The Dreaded Product RecallJanuary 28, 2009
Today, peanut butter manufacturers have a problem: salmonella contaminated a huge batch, and hundreds of people have gotten really sick, six have even died. The tainted peanut butter was packaged for industry, not retail, and distributed around the country. Since it was sold to industry to be added to other products, the outbreak was stalled while the product was processed into everything from crackers to dog treats. The FDA and food industry can’t identify everywhere it went, so it could be virtually anywhere. That effectively makes everyone responsible and every candy bar and plate of Pad Thai a potential outbreak. The FDA appears to have tracked the salmonella to its source, but containing the problem is slow-going and far-reaching. The real question is why wasn’t this problem caught by the manufacturers or even via one of the distribution chains? Are food safety precautions not stringent enough or too slow, or was somebody trying to avoid consequences for something they hoped wouldn’t become serious.
I went through a product recall once in a past job many years ago. It was a small-batch production, but enough products had the same problem that a recall was issued. At the time, I was preoccupied with other projects, and my responsibility to adequately supervise assembly was sacrificed. The hardest part was accepting and admitting the mistake both with my colleagues and with my customers. Luckily, this was a low-quantity product, the problem was caught early, we had a personal relationship with every customer, and the potential consequences were minimal (aside from the damage to my ego). Our actions seemed straightforward, but customers appeared to really appreciate our proactive approach to retrieving the items, inspecting and fixing them, and returning them quickly. It certainly wasn’t the easiest thing to initiate, but it was the right thing to do and our customers were happy we did it. As a result of this experience, I still strive to remember that the delicate balance of properly supervising someone – somewhere between micro-managing and saying hello at the annual review – should be based on the needs of the employee, not my availability.
Kryptonite Locks once conducted an excellent example of what every customer hopes would happen when bad products make it onto the shelves. Kryptonite makes super strong locks for bikes and motorcycles. The locks are well known for their ability to stifle a thief. In 2004, after being the market leader for years, a video surfaced on YouTube showing a guy breaking into a tubular-cylinder lock in seconds with just the end of a $0.10 BIC pen. Not good for the lock business. Kryptonite initially offered a qualified recall for locks under 2 years old, but then they did the unthinkable – they issued a full and free recall of ANY of their locks using tubular cylinders and ran their manufacturing line around the clock to meet demand. “ANY lock” meant every over-used, 10-year-old, clunker well past its warranty. The Voluntary Lock Exchange Program ran for more than a year and freely replaced over 400,000 Kryptonite locks worldwide. They weren’t the only locks affected, but they were the only company to react so swiftly. It was a brilliant move that kept their reputation intact, although they might still be paying off the free locks and manufacturing overtime for years to come.
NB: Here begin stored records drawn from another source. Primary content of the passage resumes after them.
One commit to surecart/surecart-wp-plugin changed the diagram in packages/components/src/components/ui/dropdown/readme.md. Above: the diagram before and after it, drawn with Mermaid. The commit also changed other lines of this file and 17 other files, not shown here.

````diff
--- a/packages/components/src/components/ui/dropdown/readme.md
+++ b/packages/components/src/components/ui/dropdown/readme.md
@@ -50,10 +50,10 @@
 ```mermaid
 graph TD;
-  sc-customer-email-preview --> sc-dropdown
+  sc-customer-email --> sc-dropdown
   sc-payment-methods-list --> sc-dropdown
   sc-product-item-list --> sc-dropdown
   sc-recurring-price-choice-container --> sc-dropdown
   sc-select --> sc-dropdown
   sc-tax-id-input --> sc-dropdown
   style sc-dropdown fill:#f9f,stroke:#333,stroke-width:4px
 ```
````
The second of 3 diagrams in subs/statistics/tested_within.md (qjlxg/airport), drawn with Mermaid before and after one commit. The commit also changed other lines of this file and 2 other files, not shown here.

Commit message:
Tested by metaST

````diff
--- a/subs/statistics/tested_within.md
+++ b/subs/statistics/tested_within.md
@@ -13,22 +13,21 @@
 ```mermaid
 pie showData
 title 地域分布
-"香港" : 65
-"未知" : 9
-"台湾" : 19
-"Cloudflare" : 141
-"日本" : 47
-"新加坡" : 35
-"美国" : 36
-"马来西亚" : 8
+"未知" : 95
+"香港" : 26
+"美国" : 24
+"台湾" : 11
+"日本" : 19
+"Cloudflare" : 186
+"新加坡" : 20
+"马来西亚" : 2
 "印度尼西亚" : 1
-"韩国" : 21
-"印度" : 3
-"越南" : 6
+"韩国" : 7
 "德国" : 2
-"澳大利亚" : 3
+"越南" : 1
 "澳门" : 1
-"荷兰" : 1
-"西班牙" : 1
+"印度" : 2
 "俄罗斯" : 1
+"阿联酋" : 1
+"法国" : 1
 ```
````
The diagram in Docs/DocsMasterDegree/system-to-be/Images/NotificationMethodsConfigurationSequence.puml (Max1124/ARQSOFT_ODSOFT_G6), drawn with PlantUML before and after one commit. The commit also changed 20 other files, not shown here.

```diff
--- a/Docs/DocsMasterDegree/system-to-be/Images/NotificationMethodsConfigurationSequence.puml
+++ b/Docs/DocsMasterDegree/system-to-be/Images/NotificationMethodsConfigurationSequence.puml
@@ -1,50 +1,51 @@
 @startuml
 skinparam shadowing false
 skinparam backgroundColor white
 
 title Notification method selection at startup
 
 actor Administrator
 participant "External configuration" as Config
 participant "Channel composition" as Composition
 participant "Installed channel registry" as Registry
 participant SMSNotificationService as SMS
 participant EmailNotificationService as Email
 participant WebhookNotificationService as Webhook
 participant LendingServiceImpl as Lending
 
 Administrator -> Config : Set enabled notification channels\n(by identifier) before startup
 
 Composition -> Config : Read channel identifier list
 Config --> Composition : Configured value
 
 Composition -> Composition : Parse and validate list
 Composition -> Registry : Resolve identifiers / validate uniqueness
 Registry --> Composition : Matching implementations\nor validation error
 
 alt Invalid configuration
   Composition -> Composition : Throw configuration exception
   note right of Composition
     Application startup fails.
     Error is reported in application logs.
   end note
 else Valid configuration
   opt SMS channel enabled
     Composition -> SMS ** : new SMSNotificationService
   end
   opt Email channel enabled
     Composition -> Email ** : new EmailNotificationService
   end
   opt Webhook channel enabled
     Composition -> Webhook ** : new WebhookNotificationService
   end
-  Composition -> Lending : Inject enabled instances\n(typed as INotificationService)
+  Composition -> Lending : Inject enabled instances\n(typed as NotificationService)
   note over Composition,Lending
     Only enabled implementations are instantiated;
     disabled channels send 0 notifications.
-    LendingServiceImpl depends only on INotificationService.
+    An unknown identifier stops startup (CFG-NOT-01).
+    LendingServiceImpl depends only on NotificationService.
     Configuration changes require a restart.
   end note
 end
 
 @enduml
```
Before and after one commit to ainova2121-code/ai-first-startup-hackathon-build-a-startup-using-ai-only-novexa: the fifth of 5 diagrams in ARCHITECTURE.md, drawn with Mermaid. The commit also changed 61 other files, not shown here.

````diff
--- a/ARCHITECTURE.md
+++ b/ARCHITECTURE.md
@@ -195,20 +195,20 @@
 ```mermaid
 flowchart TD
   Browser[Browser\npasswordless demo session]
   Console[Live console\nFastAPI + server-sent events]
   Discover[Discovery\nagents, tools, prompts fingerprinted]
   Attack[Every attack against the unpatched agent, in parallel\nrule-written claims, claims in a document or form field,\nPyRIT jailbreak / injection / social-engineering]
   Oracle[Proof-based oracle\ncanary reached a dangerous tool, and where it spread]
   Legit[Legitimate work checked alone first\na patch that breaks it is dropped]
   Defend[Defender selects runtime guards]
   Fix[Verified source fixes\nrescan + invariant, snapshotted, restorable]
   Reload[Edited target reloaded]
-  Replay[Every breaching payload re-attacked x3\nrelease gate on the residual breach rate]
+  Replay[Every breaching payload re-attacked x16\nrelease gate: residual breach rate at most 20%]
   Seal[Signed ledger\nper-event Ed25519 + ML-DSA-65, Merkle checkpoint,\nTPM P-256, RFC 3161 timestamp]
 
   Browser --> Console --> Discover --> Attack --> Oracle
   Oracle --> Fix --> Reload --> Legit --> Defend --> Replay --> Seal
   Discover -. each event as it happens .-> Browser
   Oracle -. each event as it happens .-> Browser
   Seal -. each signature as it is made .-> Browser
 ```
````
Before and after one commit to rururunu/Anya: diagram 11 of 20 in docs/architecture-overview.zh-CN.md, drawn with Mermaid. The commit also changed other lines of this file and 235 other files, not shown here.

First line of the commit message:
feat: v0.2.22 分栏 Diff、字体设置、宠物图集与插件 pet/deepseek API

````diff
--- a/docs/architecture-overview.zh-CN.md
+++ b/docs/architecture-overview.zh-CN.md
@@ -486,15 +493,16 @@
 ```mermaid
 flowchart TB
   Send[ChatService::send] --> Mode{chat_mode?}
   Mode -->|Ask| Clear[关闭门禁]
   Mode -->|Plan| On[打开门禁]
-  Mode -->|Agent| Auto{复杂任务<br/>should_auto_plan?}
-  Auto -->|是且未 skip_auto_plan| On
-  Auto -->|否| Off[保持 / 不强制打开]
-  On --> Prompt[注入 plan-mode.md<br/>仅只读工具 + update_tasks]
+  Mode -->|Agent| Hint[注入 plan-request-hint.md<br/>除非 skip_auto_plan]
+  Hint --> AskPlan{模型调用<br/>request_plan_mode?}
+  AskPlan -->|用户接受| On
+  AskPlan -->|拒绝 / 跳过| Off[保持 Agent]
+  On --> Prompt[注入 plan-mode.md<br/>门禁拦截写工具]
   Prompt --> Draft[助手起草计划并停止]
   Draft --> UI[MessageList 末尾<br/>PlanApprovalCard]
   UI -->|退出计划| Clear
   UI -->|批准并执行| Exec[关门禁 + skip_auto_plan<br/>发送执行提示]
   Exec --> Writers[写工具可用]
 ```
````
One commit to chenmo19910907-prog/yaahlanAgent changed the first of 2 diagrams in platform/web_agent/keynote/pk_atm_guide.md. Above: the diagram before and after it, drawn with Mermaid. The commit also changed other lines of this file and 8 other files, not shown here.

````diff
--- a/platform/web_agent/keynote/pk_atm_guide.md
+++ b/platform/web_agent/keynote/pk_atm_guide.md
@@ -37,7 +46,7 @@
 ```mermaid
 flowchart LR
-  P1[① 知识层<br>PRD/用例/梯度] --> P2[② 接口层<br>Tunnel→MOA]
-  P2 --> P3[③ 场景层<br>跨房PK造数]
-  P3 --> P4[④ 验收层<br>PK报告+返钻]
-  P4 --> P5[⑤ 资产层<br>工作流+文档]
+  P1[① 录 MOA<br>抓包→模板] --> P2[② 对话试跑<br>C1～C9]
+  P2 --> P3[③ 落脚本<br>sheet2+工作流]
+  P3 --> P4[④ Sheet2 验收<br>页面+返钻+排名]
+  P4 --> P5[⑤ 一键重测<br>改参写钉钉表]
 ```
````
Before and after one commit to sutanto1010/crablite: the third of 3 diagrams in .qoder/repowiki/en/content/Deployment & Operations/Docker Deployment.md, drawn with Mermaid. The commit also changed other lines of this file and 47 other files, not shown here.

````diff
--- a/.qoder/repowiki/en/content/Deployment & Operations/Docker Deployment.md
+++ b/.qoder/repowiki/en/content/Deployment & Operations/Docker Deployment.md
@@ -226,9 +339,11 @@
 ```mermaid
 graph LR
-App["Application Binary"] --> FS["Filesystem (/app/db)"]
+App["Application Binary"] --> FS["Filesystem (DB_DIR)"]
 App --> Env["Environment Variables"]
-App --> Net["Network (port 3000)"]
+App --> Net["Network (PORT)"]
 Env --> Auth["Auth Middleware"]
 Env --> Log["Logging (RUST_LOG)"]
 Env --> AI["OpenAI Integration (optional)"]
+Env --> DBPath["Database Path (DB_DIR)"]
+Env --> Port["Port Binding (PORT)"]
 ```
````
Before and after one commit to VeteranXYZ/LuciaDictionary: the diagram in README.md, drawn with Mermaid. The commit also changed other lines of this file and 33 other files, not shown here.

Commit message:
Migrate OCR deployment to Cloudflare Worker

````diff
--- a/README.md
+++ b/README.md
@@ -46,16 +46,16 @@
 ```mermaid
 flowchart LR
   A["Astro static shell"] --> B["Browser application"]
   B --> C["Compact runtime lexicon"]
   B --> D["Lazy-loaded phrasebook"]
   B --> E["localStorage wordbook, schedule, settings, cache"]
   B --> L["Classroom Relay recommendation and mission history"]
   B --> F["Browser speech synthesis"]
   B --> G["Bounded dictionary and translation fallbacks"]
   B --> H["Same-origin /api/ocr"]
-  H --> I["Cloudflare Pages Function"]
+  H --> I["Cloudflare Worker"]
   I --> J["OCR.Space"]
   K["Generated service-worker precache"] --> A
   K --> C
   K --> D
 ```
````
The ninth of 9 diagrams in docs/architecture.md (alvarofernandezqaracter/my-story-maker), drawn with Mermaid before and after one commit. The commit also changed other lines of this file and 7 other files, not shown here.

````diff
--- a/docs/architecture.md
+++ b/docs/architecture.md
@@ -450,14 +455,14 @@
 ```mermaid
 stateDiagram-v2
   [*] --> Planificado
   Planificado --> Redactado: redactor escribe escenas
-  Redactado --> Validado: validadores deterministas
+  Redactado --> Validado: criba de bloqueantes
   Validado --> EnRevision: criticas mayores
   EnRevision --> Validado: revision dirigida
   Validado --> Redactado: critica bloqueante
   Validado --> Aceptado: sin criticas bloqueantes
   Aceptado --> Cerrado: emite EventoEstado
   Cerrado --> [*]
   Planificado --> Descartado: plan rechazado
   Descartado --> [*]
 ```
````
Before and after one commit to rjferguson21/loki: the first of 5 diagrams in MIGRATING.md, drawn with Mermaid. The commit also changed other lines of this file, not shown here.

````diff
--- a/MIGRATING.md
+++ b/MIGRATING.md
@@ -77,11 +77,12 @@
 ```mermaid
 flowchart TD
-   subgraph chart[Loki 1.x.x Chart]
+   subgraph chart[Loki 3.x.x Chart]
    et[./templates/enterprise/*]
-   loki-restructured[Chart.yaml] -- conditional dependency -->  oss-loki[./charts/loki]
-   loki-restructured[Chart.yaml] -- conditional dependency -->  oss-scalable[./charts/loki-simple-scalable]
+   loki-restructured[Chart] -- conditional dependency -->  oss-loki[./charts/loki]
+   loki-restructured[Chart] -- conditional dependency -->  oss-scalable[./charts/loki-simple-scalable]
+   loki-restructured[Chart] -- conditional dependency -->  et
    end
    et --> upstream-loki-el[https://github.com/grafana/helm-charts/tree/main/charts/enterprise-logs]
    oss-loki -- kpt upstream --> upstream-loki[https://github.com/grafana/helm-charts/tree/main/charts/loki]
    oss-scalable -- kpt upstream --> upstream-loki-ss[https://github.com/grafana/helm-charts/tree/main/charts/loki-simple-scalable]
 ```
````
Bad things happen to the best companies. How long have you remembered the companies that got it right? How about those that got it wrong?
Photo credit: Enrico Corno